- Exercise prompt:
The full listing, exactly as written and with no images, is the expected output.

- Records shown:

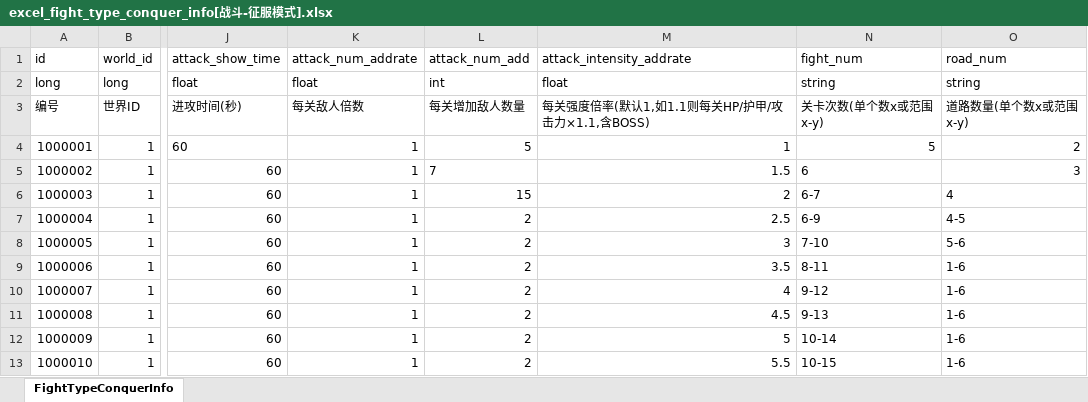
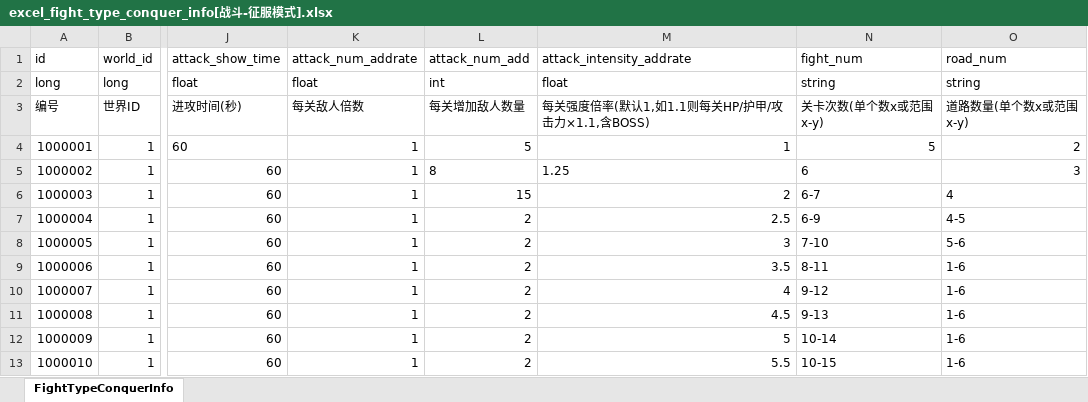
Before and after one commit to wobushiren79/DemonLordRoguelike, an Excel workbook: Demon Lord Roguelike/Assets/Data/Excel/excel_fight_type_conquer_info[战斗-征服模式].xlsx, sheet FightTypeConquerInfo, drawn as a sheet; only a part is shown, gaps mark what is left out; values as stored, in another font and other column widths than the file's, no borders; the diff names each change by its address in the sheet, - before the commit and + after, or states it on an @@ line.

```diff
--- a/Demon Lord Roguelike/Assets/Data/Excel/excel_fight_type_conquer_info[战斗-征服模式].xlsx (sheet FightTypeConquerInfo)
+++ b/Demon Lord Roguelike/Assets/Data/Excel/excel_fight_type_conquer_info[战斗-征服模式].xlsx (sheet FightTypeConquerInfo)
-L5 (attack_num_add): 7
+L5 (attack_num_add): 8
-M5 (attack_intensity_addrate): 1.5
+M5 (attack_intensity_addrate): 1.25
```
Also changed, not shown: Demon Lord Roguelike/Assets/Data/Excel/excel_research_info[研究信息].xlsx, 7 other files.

- Answer to the exercise:
Before and after one commit to wobushiren79/DemonLordRoguelike, an Excel workbook: Demon Lord Roguelike/Assets/Data/Excel/excel_fight_type_conquer_info[战斗-征服模式].xlsx, sheet FightTypeConquerInfo, drawn as a sheet; only a part is shown, gaps mark what is left out; values as stored, in another font and other column widths than the file's, no borders; the diff names each change by its address in the sheet, - before the commit and + after, or states it on an @@ line.

```diff
--- a/Demon Lord Roguelike/Assets/Data/Excel/excel_fight_type_conquer_info[战斗-征服模式].xlsx (sheet FightTypeConquerInfo)
+++ b/Demon Lord Roguelike/Assets/Data/Excel/excel_fight_type_conquer_info[战斗-征服模式].xlsx (sheet FightTypeConquerInfo)
-L5 (attack_num_add): 7
+L5 (attack_num_add): 8
-M5 (attack_intensity_addrate): 1.5
+M5 (attack_intensity_addrate): 1.25
```
Also changed, not shown: Demon Lord Roguelike/Assets/Data/Excel/excel_research_info[研究信息].xlsx, 7 other files.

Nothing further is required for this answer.